The St. Louis Black Bronchos, playing between 1910 and 1913, received better coverage than many of their earlier counterparts. The Black Bronchos traveled and played opponents throughout the Midwest. Under the direction of baseball promoter Conrad Kuebler, the Bronchos played from Tennessee to Oklahoma, drawing enough fans to encourage teams to continue to book them as a good game. One of their opponents was the Nashville Giants, whom they beat, 2-1, in a 13-inning game.
After a 9-9 road trip through Oklahoma in June 1911, the Bronchos headed to Texas that July, where they beat a team in Denison, 8-6, and two days later won, 3-2, in McKinney. A day later, the Bronchos prevailed, 6-3, in Mineral Wells.
Papers often advertised them as the “Only Female Negro Team on the Road.” This made them a novelty or curiosity for the fans — and sometimes for journalists who did not take them seriously. Still, several players stood out for their talent, such as Kitty McFadden, who received praise for her arm, and Nelly Carter, for her ability as a hitter and fielder. First baseman Leanna Wilson was credited with solid play in the field.
Scouring old newspapers reveals many Black women’s teams playing all over the country from the 1890s into the 1960s. There are even mentions of attempts to establish leagues in some areas of the country. In 1913, two girls’ teams in Arizona trained for over two months to play a charity game to raise money to help pay the debt of their African Methodist Episcopal church.
News accounts talk of the Sepia Stars heading to Canada to play the Burtons (a men’s club) in 1955. Acclaimed as the National Negro Women’s Champion in 1954, Babe Davis was credited with leading the club with a .450 average in 69 games. Their success made them a main attraction from the U.S. to Canada.
Discovering the stories of Black women who played baseball all over the country is a difficult task. Women’s baseball in general was never covered well, and it was even worse for Black women. Women were not supposed to be involved in sports like baseball since the game was meant for men. Women were only supposed to play softball. Sometimes teams were called baseball teams, but further research can often show the clubs were really playing softball, which complicates the efforts even more.

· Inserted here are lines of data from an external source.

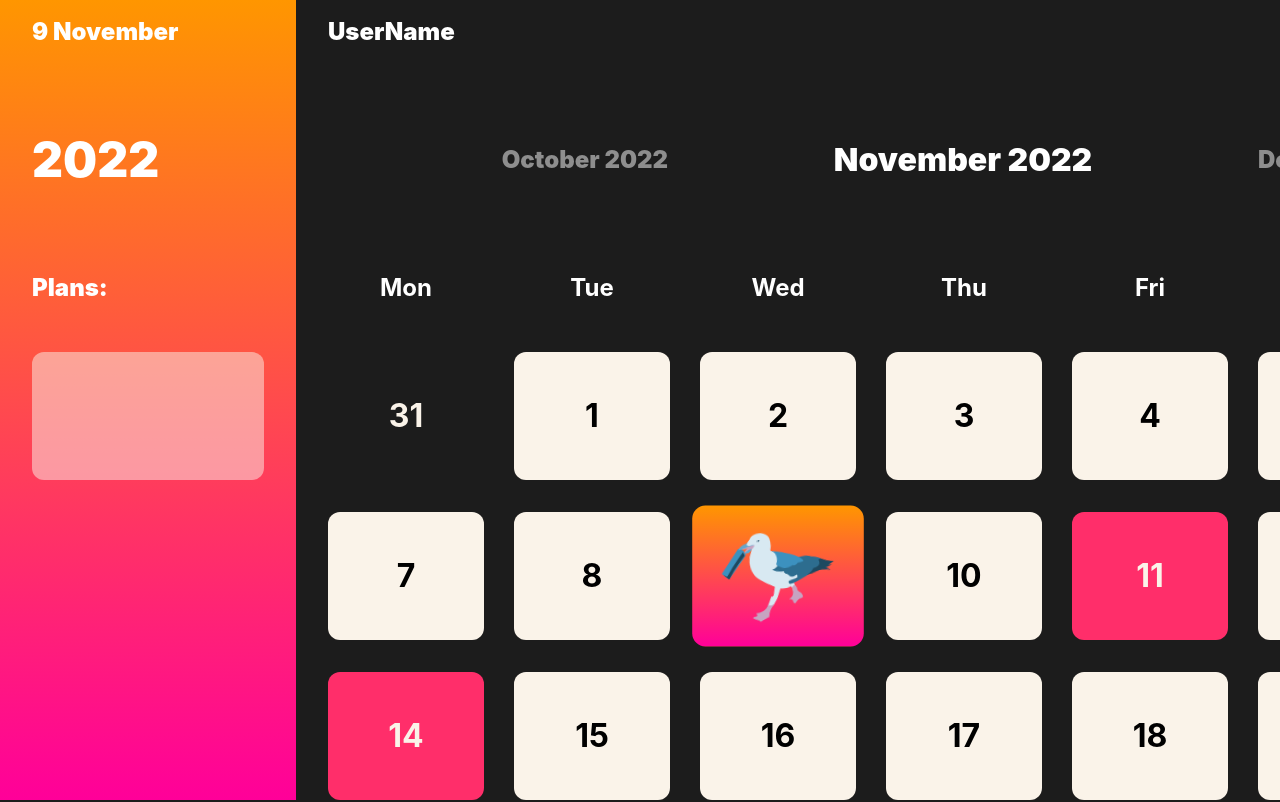
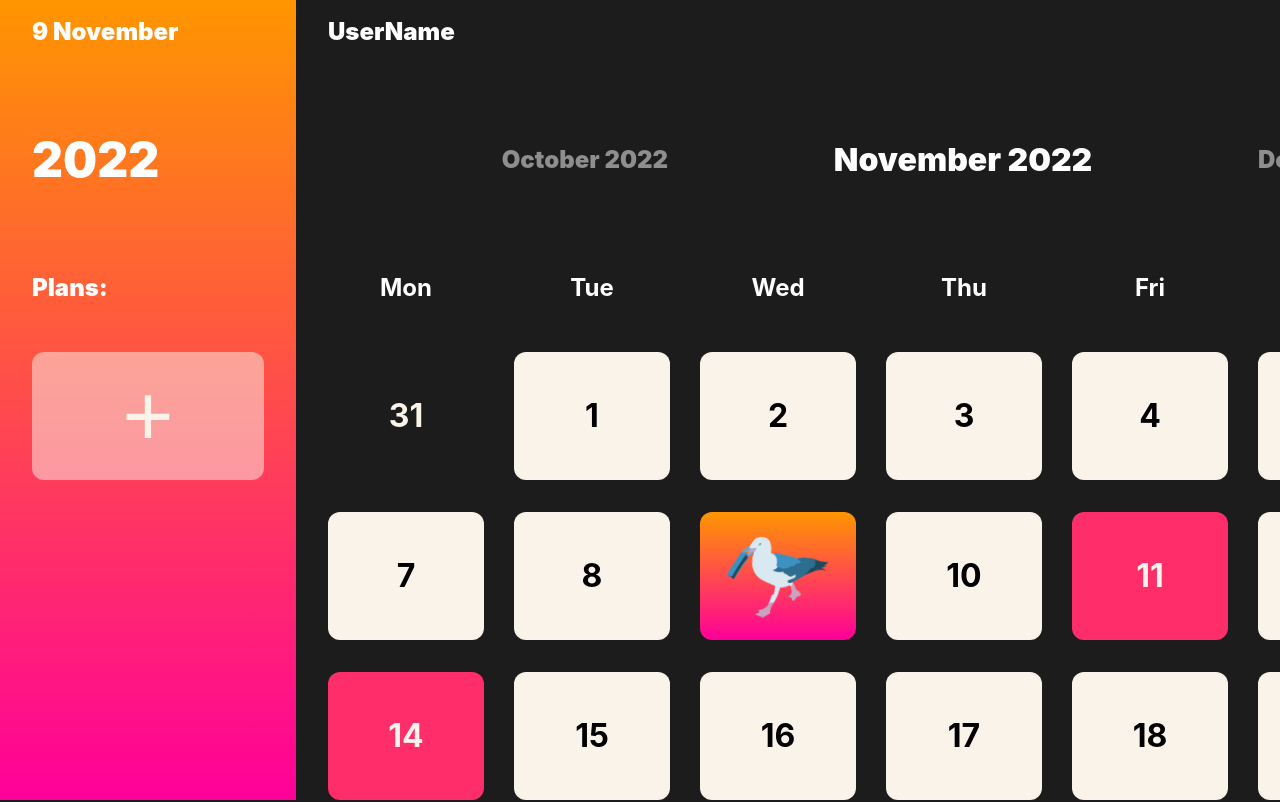
Before and after one commit to alexkior/seagulendar, a React (Vite) app in the folder client/: page / in a window 1280 px wide. Shown: the top 802 px of the page. Built offline with nearby package versions, Linux system fonts and the light colour scheme.

Commit message:
Fix and add some styles

```diff
--- a/client/src/components/Calendar/components/CalendarItem/CalendarItem.module.scss
+++ b/client/src/components/Calendar/components/CalendarItem/CalendarItem.module.scss
@@ -15,8 +15,7 @@
   font-size: 32px;
   font-weight: 700;
 
-  animation: hoverout 0.5s;
-  transition: transform 0.5s;
+  transition: transform 0.2s;
 
   cursor: pointer;
 }
@@ -29,7 +28,7 @@
   background-color: #00000000;
   color: #FAF3E9;
   background: linear-gradient(180deg, #FF9600 0%, #FF0099 100%, #FF2E6A 100%);
-  transform: scale(1.1);
+  transform: scale(1);
 }
 
 .CalendarItem_notCurrentMonth {
@@ -65,8 +64,7 @@
   font-size: 32px;
   font-weight: 700;
 
-  animation: hoverout 0.5s;
-  transition: transform 0.5s;
+  transition: transform 0.2s;
   cursor: pointer;
 
 }
@@ -79,7 +77,7 @@
   background-color: #faf3e900;
   color: #FAF3E9;
   background: linear-gradient(180deg, #FF9600 0%, #FF0099 100%, #FF2E6A 100%);
-  transform: scale(1.1);
+  transform: scale(1);
 }
 
 .CalendarItem_withContent {
@@ -99,8 +97,7 @@
   font-size: 32px;
   font-weight: 700;
 
-  animation: hoverout 0.5s;
-  transition: transform 0.5s;
+  transition: transform 0.2s;
   cursor: pointer;
 }
 
@@ -112,7 +109,7 @@
   background-color: #faf3e900;
   color: #FAF3E9;
   background: linear-gradient(180deg, #FF9600 0%, #FF0099 100%, #FF2E6A 100%);
-  transform: scale(1.1);
+  transform: scale(1);
 }
 
 .CalendarItem__seagull {
@@ -138,9 +135,14 @@
   color: #FAF3E9;
   font-size: 32px;
   font-weight: 700;
+  transform: scale(1);
+
+  transition: transform 0.2s;
+  cursor: pointer;
+}
+
+.CalendarItem_selected:hover {
   transform: scale(1.1);
-
-  cursor: pointer;
 }
 
 @keyframes pulse {
@@ -157,21 +159,3 @@
     transform: scale(0.9) rotate(0);
   }
 }
-
-@keyframes hover {
-  0% {
-    transform: scale(1);
-  }
-  100% {
-    transform: scale(1.1);
-  }
-}
-
-@keyframes hoverout {
-  0% {
-    transform: scale(1.1);
-  }
-  100% {
-    transform: scale(1);
-  }
-}
--- a/client/src/components/Sidebar/components/SidebarBlock/SidebarBlock.tsx
+++ b/client/src/components/Sidebar/components/SidebarBlock/SidebarBlock.tsx
@@ -1,6 +1,7 @@
 import * as React from 'react'
+import { motion } from 'framer-motion'
+
 import { useSelector } from '../../../../redux/store'
-
 
 import { SidebarItem } from '../SidebarItem'
 
@@ -21,15 +22,18 @@ const SidebarBlock: React.FC = function SidebarBlock() {
           <SidebarItem
             key={index}
             text={text}
+            empty={false}
           />
         )}
         <SidebarItem
           text={''}
+          empty={true}
         />
 
       </>) : (<>
         <SidebarItem
           text={''}
+          empty={true}
         />
       </>)}
 
--- a/client/src/components/Sidebar/components/SidebarItem/SidebarItem.module.scss
+++ b/client/src/components/Sidebar/components/SidebarItem/SidebarItem.module.scss
@@ -10,16 +10,69 @@
   flex-direction: row;
   align-items: center;
   justify-content: center;
+
+  cursor: pointer;
+
+  animation: hoverout 0.2s;
+  transition: transform 0.2s;
+
 }
 
+.SidebarItem:active {
+  transform: scale(0.95);
+}
+
+
 .SidebarItem_empty {
-  background-color: #FAF3E9;
+  background-color: rgb(250, 243, 233, 0.5);
   border-radius: 12px;
   min-width: 156px;
   min-height: 128px;
   width: 100%;
   height: 100%;
-  opacity: 50%;
+
+  display: flex;
+  flex-direction: row;
+  align-items: center;
+  justify-content: center;
+
+  margin: 0px;
+  padding: 0px;
+  cursor: pointer;
+  border: none;
+
+  animation: hoverout 0.2s;
+  transition: transform 0.2s;
+}
+
+.SidebarItem_empty:hover {
+  transform: scale(1.05);
+}
+
+.SidebarItem_empty:active {
+  transform: scale(1);
+}
+
+.SidebarItem_create_button {
+  background: none;
+  width: 48px;
+  height: 48px;
+  font-size: 88px;
+  font-weight: 500;
+  white-space: wrap;
+  text-align: center;
+  user-select: none;
+  color: #FAF3E9;
+
+  display: flex;
+  align-items: center;
+  justify-content: center;
+
+  margin: 0px;
+  padding: 0px;
+
+  cursor: pointer;
+
 }
 
 .SidebarItem_text {
@@ -29,5 +82,6 @@
   font-weight: 400;
   white-space: wrap;
   text-align: center;
+  user-select: none;
 
 }
--- a/client/src/components/Sidebar/components/SidebarItem/SidebarItem.tsx
+++ b/client/src/components/Sidebar/components/SidebarItem/SidebarItem.tsx
@@ -1,17 +1,38 @@
 import * as React from 'react'
+import { motion } from 'framer-motion'
+
 import styles from './SidebarItem.module.scss'
 
 interface SidebarItem {
   text: string;
+  empty: boolean;
 }
 
-const SidebarItem: React.FC<SidebarItem> = function SidebarItem({text}:SidebarItem) {
+const SidebarItem: React.FC<SidebarItem> = function SidebarItem({text, empty}:SidebarItem) {
   return (
-    <div className={text !== '' ? styles.SidebarItem : styles.SidebarItem_empty}>
-      <p className={styles.SidebarItem_text}>
-        {text}
-      </p>
-    </div>
+    <>
+      {empty ? (
+        <>
+          <button
+            className={styles.SidebarItem_empty}
+          >
+            <p className={styles.SidebarItem_create_button}>
+                +
+            </p>
+          </button>
+        </>
+      ) : (
+        <>
+          <div
+            className={styles.SidebarItem}
+          >
+            <p className={styles.SidebarItem_text}>
+              {text}
+            </p>
+          </div>
+        </>
+      )}
+    </>
   )
 }
 
```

What we do know is the stories and names presented in this story are just the tip of the iceberg. There is so much more history to uncover to help fill out the story of women in baseball.

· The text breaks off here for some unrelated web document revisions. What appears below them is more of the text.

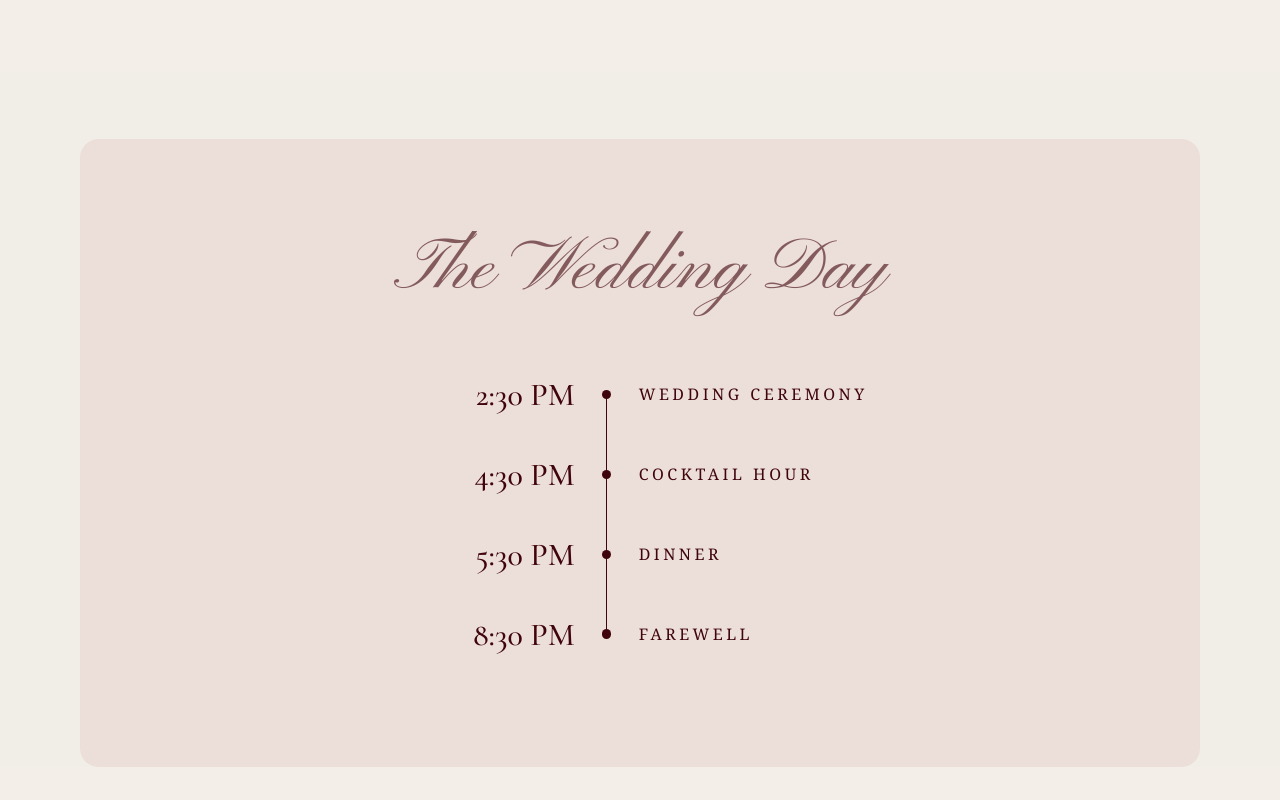
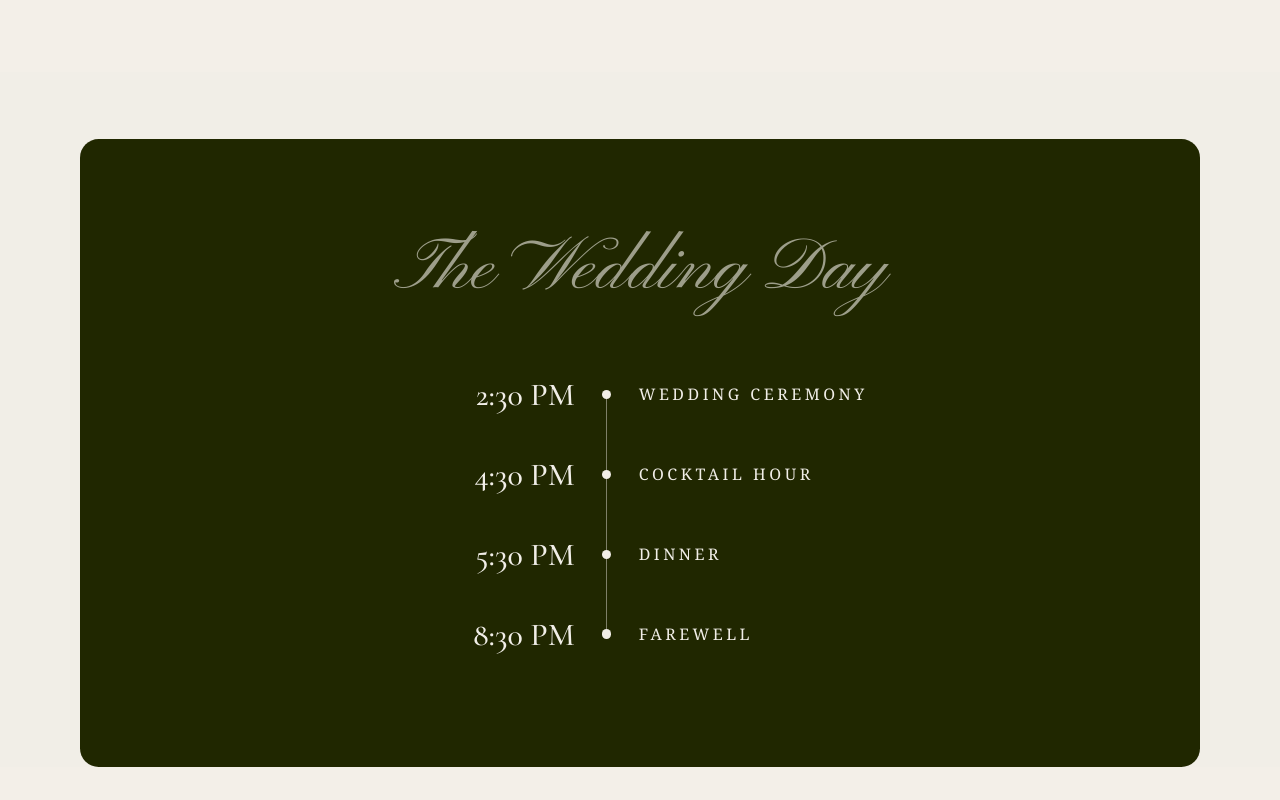
Before and after one commit to iamlura/anne-and-ryan-wedding, a plain HTML site: page anne-and-ryan-wedding/details.html in a window 1280 px wide. Shown: the part 560-1360 px from the top of the page. Drawn offline with nearby package versions, Linux system fonts and the light colour scheme; a web font is replaced by a local one.

Commit message:
Round 32: When/Where + Wedding Day back to dark olive

```diff
--- a/anne-and-ryan-wedding/assets/css/style.css
+++ b/anne-and-ryan-wedding/assets/css/style.css
@@ -183,7 +183,7 @@ html { scroll-behavior: smooth; }
 .arch-photo { width: calc(700 * var(--u)); aspect-ratio: 700 / 960; object-fit: cover; border-radius: 999px 999px 0 0; flex: none; }
 
 /* When / Where (lighter olive) + countdown (dark olive), Figma 216:27 / 216:46 */
-.ww { background: var(--olive-2); /* Nov 19: Figma 216:27 is the lighter olive #2c330a again (countdown stays dark) */ color: var(--cream); padding: calc(170 * var(--u)) calc(200 * var(--u)) calc(110 * var(--u)); display: flex; justify-content: center; text-align: center; }
+.ww { background: var(--olive); /* Anne (Nov 20): back to the dark olive, same as the countdown (round 28's lighter olive reverted) */ color: var(--cream); padding: calc(170 * var(--u)) calc(200 * var(--u)) calc(110 * var(--u)); display: flex; justify-content: center; text-align: center; }
 .ww__row { display: flex; align-items: flex-start; gap: calc(100 * var(--u)); } /* Part II: "Where" lines up with "When" */
 .ww__col { display: flex; flex-direction: column; align-items: center; gap: calc(20 * var(--u)); }
 .ww__col--when { width: calc(447 * var(--u)); }
@@ -252,11 +252,11 @@ html { scroll-behavior: smooth; }
 .d-facts .city { font-size: calc(28 * var(--u)); opacity: .8; } /* Part 4: city under ceremony / reception, like the landing */
 
 .d-day { background: var(--bg-2); padding: calc(100 * var(--u)) calc(120 * var(--u)) 0; }
-.d-day__card { background: #ecded9; /* Nov 19: Figma 287:977, pink card + burgundy text again */ border-radius: calc(28 * var(--u)); padding: calc(130 * var(--u)) 0 calc(140 * var(--u)); display: flex; flex-direction: column; align-items: center; gap: calc(56 * var(--u)); color: var(--foot); }
-.d-day h2 { color: var(--foot); opacity: .6; font-size: var(--fs-title); line-height: 1.25; }
+.d-day__card { background: var(--olive); /* Anne (Nov 20): dark olive card + cream text again (round 28's pink reverted) */ border-radius: calc(28 * var(--u)); padding: calc(130 * var(--u)) 0 calc(140 * var(--u)); display: flex; flex-direction: column; align-items: center; gap: calc(56 * var(--u)); color: var(--cream); }
+.d-day h2 { color: var(--cream); opacity: .6; font-size: var(--fs-title); line-height: 1.25; }
 .schedule { list-style: none; margin: 0; padding: 0; width: calc(636 * var(--u)); position: relative; }
 /* Nov 19: one line through every dot, first to last (Figma Rectangle 3119, 1 x 372) */
-.schedule::before { content: ""; position: absolute; left: calc(267.5 * var(--u)); top: calc(56 * var(--u)); bottom: calc(52 * var(--u)); width: 1px; background: currentColor; }
+.schedule::before { content: ""; position: absolute; left: calc(267.5 * var(--u)); top: calc(56 * var(--u)); bottom: calc(52 * var(--u)); width: 1px; background: rgba(241,238,231,.45); } /* cream at 45%, as the line pieces were on the olive card */
 .schedule li { display: grid; grid-template-columns: calc(220 * var(--u)) calc(16 * var(--u)) 1fr; column-gap: calc(40 * var(--u)); align-items: center; height: calc(120 * var(--u)); position: relative; }
 .schedule .tt { font-size: calc(48 * var(--u)); text-align: right; }
 .schedule .dot { justify-self: center; width: calc(14 * var(--u)); height: calc(14 * var(--u)); min-width: 7px; min-height: 7px; border-radius: 50%; background: currentColor; position: relative; }
```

Leslie Heaphy is a curatorial consultant for the Hall of Fame’s ongoing Black Baseball Initiative.